**GOAL OF THE EXERCISE:** Make an exact copy of the listing underneath, skipping each picture.

**GIVEN RECORDS:**
□ □ □ □ □

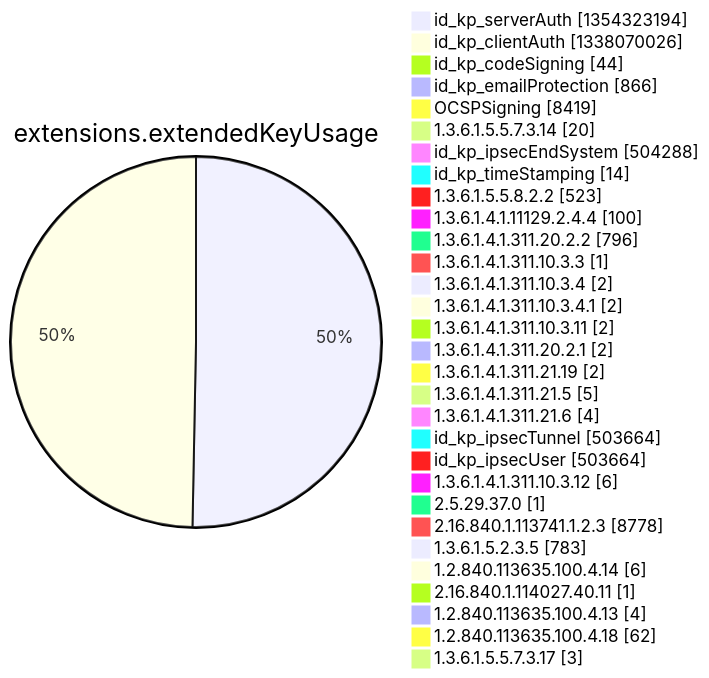
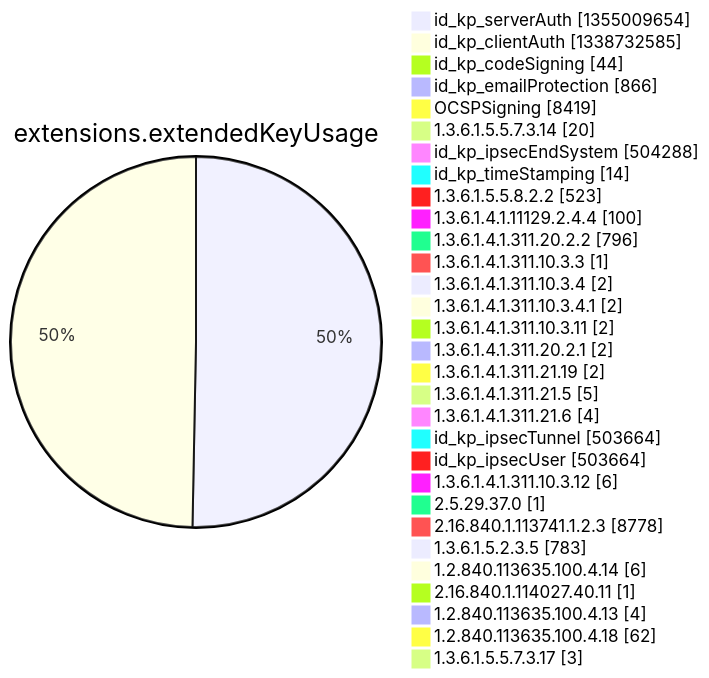
Before and after one commit to christiankrug/ctmonitor_visualization: diagram 12 of 15 in argon2022/README.md, drawn with Mermaid. The commit also changed other lines of this file, not shown here.

````diff
--- a/argon2022/README.md
+++ b/argon2022/README.md
@@ -3553,34 +3553,34 @@
 ```mermaid
 pie showData
 title extensions.extendedKeyUsage
-"id_kp_serverAuth" :1354323194
-"id_kp_clientAuth" :1338070026
+"id_kp_serverAuth" :1355009654
+"id_kp_clientAuth" :1338732585
 "id_kp_codeSigning" :44
 "id_kp_emailProtection" :866
 "OCSPSigning" :8419
 "1.3.6.1.5.5.7.3.14" :20
 "id_kp_ipsecEndSystem" :504288
 "id_kp_timeStamping" :14
 "1.3.6.1.5.5.8.2.2" :523
 "1.3.6.1.4.1.11129.2.4.4" :100
 "1.3.6.1.4.1.311.20.2.2" :796
 "1.3.6.1.4.1.311.10.3.3" :1
 "1.3.6.1.4.1.311.10.3.4" :2
 "1.3.6.1.4.1.311.10.3.4.1" :2
 "1.3.6.1.4.1.311.10.3.11" :2
 "1.3.6.1.4.1.311.20.2.1" :2
 "1.3.6.1.4.1.311.21.19" :2
 "1.3.6.1.4.1.311.21.5" :5
 "1.3.6.1.4.1.311.21.6" :4
 "id_kp_ipsecTunnel" :503664
 "id_kp_ipsecUser" :503664
 "1.3.6.1.4.1.311.10.3.12" :6
 "2.5.29.37.0" :1
 "2.16.840.1.113741.1.2.3" :8778
 "1.3.6.1.5.2.3.5" :783
 "1.2.840.113635.100.4.14" :6
 "2.16.840.1.114027.40.11" :1
 "1.2.840.113635.100.4.13" :4
 "1.2.840.113635.100.4.18" :62
 "1.3.6.1.5.5.7.3.17" :3
 ```
````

□ □ □ □ □

**RESPONSE AREA:**
Before and after one commit to christiankrug/ctmonitor_visualization: diagram 12 of 15 in argon2022/README.md, drawn with Mermaid. The commit also changed other lines of this file, not shown here.

````diff
--- a/argon2022/README.md
+++ b/argon2022/README.md
@@ -3553,34 +3553,34 @@
 ```mermaid
 pie showData
 title extensions.extendedKeyUsage
-"id_kp_serverAuth" :1354323194
-"id_kp_clientAuth" :1338070026
+"id_kp_serverAuth" :1355009654
+"id_kp_clientAuth" :1338732585
 "id_kp_codeSigning" :44
 "id_kp_emailProtection" :866
 "OCSPSigning" :8419
 "1.3.6.1.5.5.7.3.14" :20
 "id_kp_ipsecEndSystem" :504288
 "id_kp_timeStamping" :14
 "1.3.6.1.5.5.8.2.2" :523
 "1.3.6.1.4.1.11129.2.4.4" :100
 "1.3.6.1.4.1.311.20.2.2" :796
 "1.3.6.1.4.1.311.10.3.3" :1
 "1.3.6.1.4.1.311.10.3.4" :2
 "1.3.6.1.4.1.311.10.3.4.1" :2
 "1.3.6.1.4.1.311.10.3.11" :2
 "1.3.6.1.4.1.311.20.2.1" :2
 "1.3.6.1.4.1.311.21.19" :2
 "1.3.6.1.4.1.311.21.5" :5
 "1.3.6.1.4.1.311.21.6" :4
 "id_kp_ipsecTunnel" :503664
 "id_kp_ipsecUser" :503664
 "1.3.6.1.4.1.311.10.3.12" :6
 "2.5.29.37.0" :1
 "2.16.840.1.113741.1.2.3" :8778
 "1.3.6.1.5.2.3.5" :783
 "1.2.840.113635.100.4.14" :6
 "2.16.840.1.114027.40.11" :1
 "1.2.840.113635.100.4.13" :4
 "1.2.840.113635.100.4.18" :62
 "1.3.6.1.5.5.7.3.17" :3
 ```
````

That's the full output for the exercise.